### Material for this exercise

::::::

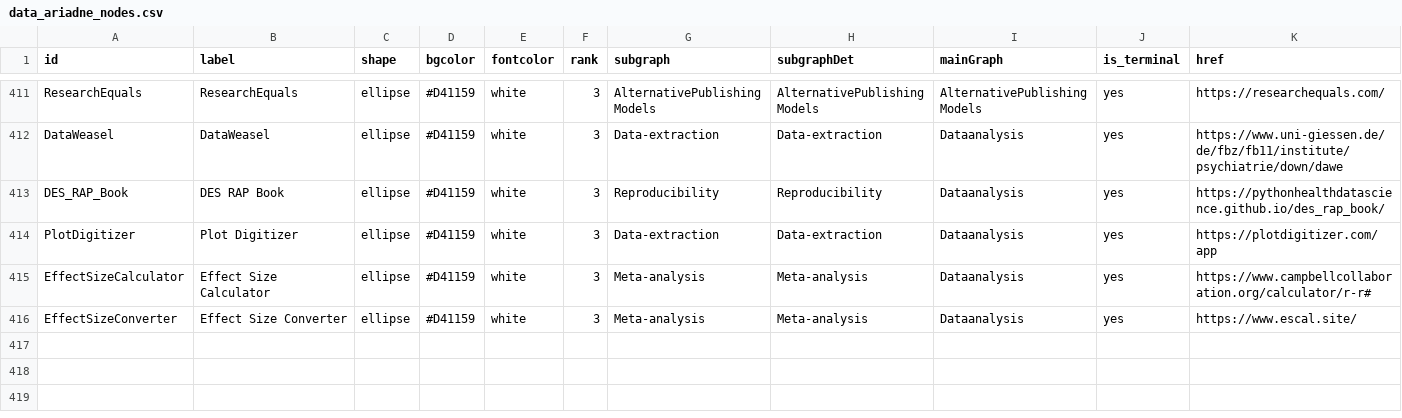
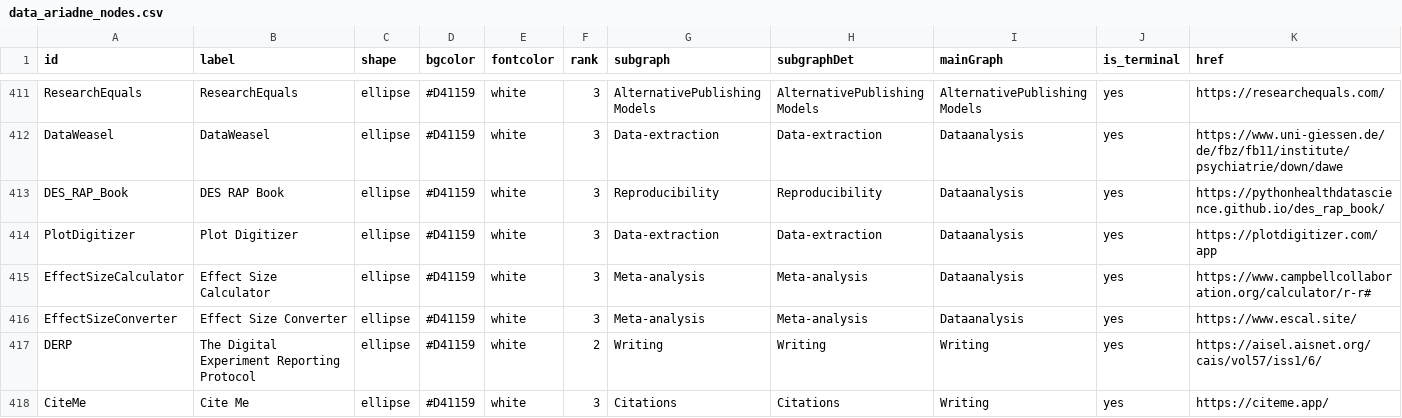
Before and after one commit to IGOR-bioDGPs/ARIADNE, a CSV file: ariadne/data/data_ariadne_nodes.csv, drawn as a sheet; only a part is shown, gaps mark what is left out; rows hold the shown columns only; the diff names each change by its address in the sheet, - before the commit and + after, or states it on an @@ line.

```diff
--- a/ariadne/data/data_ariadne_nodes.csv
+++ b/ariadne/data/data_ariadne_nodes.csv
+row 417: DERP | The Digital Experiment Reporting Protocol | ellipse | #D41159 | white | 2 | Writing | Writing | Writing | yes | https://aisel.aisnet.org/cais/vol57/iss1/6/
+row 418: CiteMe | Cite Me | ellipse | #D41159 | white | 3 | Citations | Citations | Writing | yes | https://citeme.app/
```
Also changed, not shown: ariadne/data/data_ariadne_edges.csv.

::::::

Filter the records above and copy every line that contains the word "white".

+row 417: DERP | The Digital Experiment Reporting Protocol | ellipse | #D41159 | white | 2 | Writing | Writing | Writing | yes | https://aisel.aisnet.org/cais/vol57/iss1/6/
+row 418: CiteMe | Cite Me | ellipse | #D41159 | white | 3 | Citations | Citations | Writing | yes | https://citeme.app/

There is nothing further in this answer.